|Happy is a big blue suit|
Casablanca, in case you don't know the plot, is set in the middle of wartime, in (you guessed it) Casablanca., where everyone is hoping and waiting to get travel documents allowing them to flee to the safety of the States
|Casablanca residents being searched and their ID cards checked, done in a funny way. (But you could also see how it wouldn't be funny in real life - I did NOT want to bump into that official at all)|
|Heyday Suit jacket worn over a dress, Vintage hat, flouncy scarf|
|Ilsa Lund and Victor Laszlo meet Captain Louis Renault|
The playing out of the film was fun to see, it did though bring home a bit of how it actually was to be living through a war. One of the police forced a man to crawl up and down the steps and the closeness of it was a small shock. It was short and not everyone would have seen it, but I felt I should warn you. I accepted it as part of the drama but I will remember the impact for life - which I am actually grateful for. The surprise and process of registering what was happening made it very real, something I would not have got if it had been played out at a distance on stage or on film. You should also know that I have a "R" rating of about 5 and feel stuff quite deeply. (We have a censored draw of dvd's at home that are not for my entertainment)
According to Wikipedia, the movie itself was made up of a large proportion of European exiles and refugees among the extras, and for them it was quite emotional to be involved. Ironically the German citizens were cast as the Nazis from whom they had fled. That must have been hard.
|The Nazis arrive|
|We liked the Casablanca but not the Sandy Collins|
- You do need cash for the bar and for the food.

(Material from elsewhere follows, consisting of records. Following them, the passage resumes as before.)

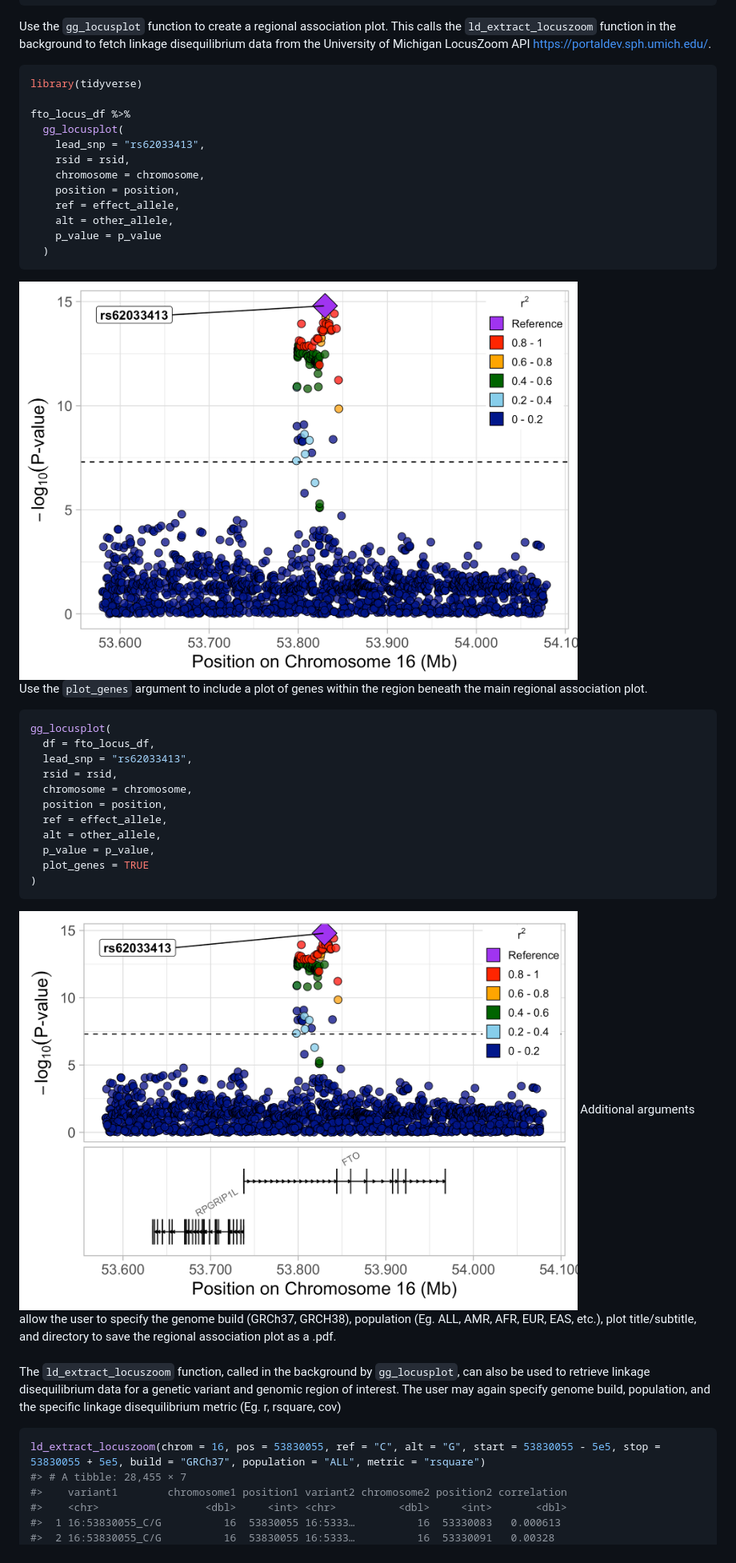
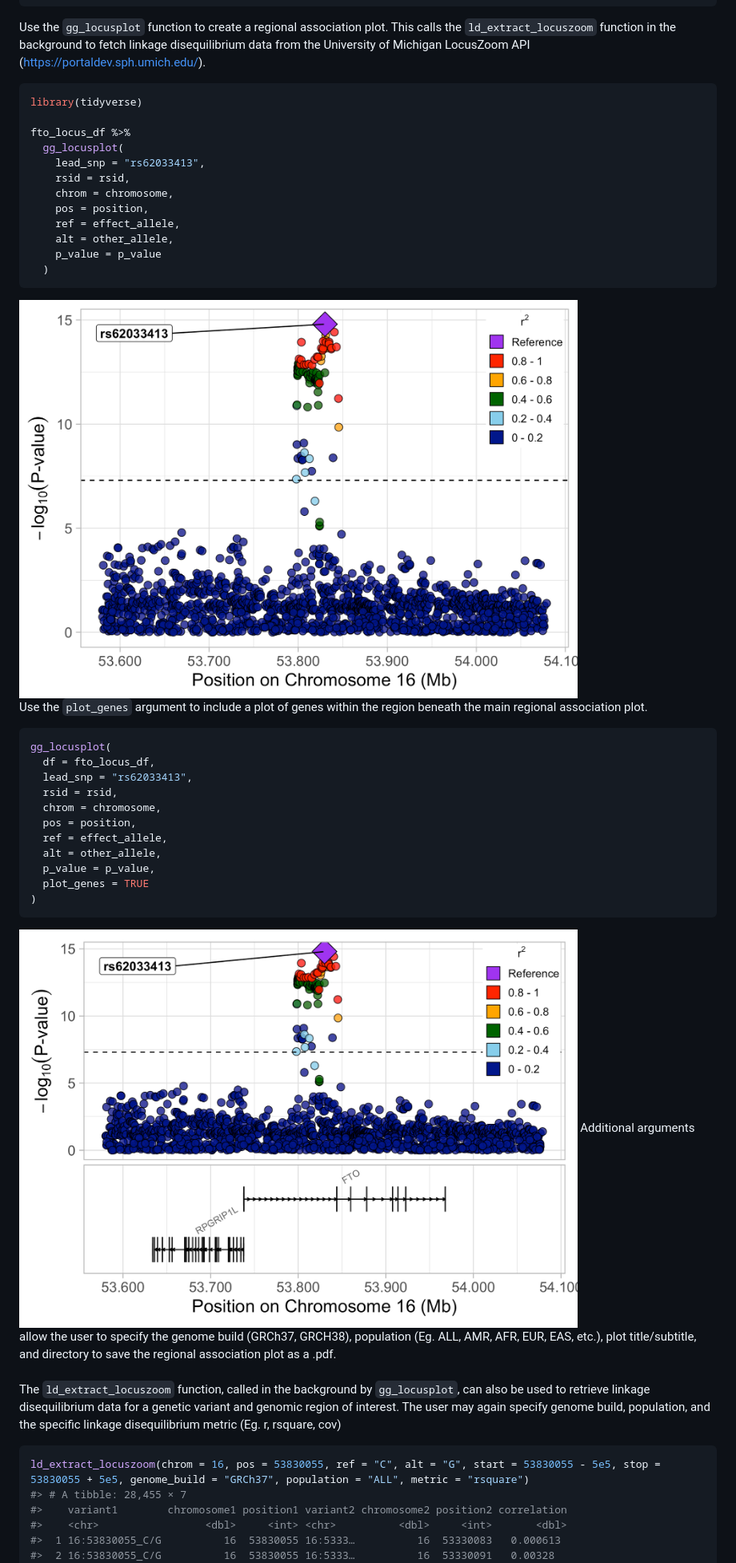
Before and after one commit to mglev1n/locusplotr, a Markdown page: README.md, the part around the change. Shown: that part at 80% size. Rendered like a GitHub page; pictures changed too: man/figures/README-unnamed-chunk-2-1.png, man/figures/README-unnamed-chunk-3-1.png.

Commit message:
Harmonized arguments across functions; added basic unit tests for main functions

````diff
--- a/README.md
+++ b/README.md
@@ -60,7 +60,7 @@ fto_locus_df
 Use the `gg_locusplot` function to create a regional association plot.
 This calls the `ld_extract_locuszoom` function in the background to
 fetch linkage disequilibrium data from the University of Michigan
-LocusZoom API <https://portaldev.sph.umich.edu/>.
+LocusZoom API (<https://portaldev.sph.umich.edu/>).
 
 ``` r
 library(tidyverse)
@@ -69,8 +69,8 @@ fto_locus_df %>%
   gg_locusplot(
     lead_snp = "rs62033413",
     rsid = rsid,
-    chromosome = chromosome,
-    position = position,
+    chrom = chromosome,
+    pos = position,
     ref = effect_allele,
     alt = other_allele,
     p_value = p_value
@@ -87,8 +87,8 @@ gg_locusplot(
   df = fto_locus_df,
   lead_snp = "rs62033413",
   rsid = rsid,
-  chromosome = chromosome,
-  position = position,
+  chrom = chromosome,
+  pos = position,
   ref = effect_allele,
   alt = other_allele,
   p_value = p_value,
@@ -110,7 +110,7 @@ specify genome build, population, and the specific linkage
 disequilibrium metric (Eg. r, rsquare, cov)
 
 ``` r
-ld_extract_locuszoom(chrom = 16, pos = 53830055, ref = "C", alt = "G", start = 53830055 - 5e5, stop = 53830055 + 5e5, build = "GRCh37", population = "ALL", metric = "rsquare")
+ld_extract_locuszoom(chrom = 16, pos = 53830055, ref = "C", alt = "G", start = 53830055 - 5e5, stop = 53830055 + 5e5, genome_build = "GRCh37", population = "ALL", metric = "rsquare")
 #> # A tibble: 28,455 × 7
 #>    variant1        chromosome1 position1 variant2 chromosome2 position2 correlation
 #>    <chr>                 <dbl>     <int> <chr>          <dbl>     <int>       <dbl>
````
Also changed, not shown: 14 other files.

The food is quite moderately portioned, so best not to go hungry (we were grateful for half a chocolate bar and a bag of nuts left in my bag from the day before!)
- The cocktail bar (either side of the stage) is different from the main bar (the one with purple lights) and does take card (had we known this, we would have saved our cash for food).
- If you are up for dancing, you will be dancing on carpet (not a deal breaker, but some dancers like to know this).
- You do see the film at the end - we weren't too sure so I was glad to have taken my glasses.
- Do take something to barter with when Ugarte comes around offering to find you transit papers. I had a string of beads stuffed down my bra but promptly forgot and was concentrating so much on his accent I didn't get that he wanted money or similar - ha ha!
- If you gamble at the roulette table you can put something else down as collateral - our table companion put his cufflinks down and won a bar of chocolate, AND got his cufflinks back. (Had we realised this earlier I could have put my beads down, hungry as we were!)
- When you book, you get told you have "booked a table" but when you get in there it is a free for all and you just find a place - or so it seemed. We sat in the front of the stage, near the middle stairs (because we knew we would dance) and had a good view of the proceedings.
- A few were not dressed up at all and it didn't seem to matter - but they did look out of place
- It appeared that many people were told to wear a neckerchief and it never came up in the "play" so I'm not sure that matters either.
- Do take your papers though! You need to provide your fingerprint (scribble on your finger and press) and a photo (some people drew theirs).
- It is warm in there, I was glad to have worn a dress (for dancing in) so I could take my jacket off and cool down. It is, after all, Casablanca.
|Moroccan dancers, all female!|
It was an amazing day out - something quite extraordinary different. I look forward to seeing what Future Cinema does next!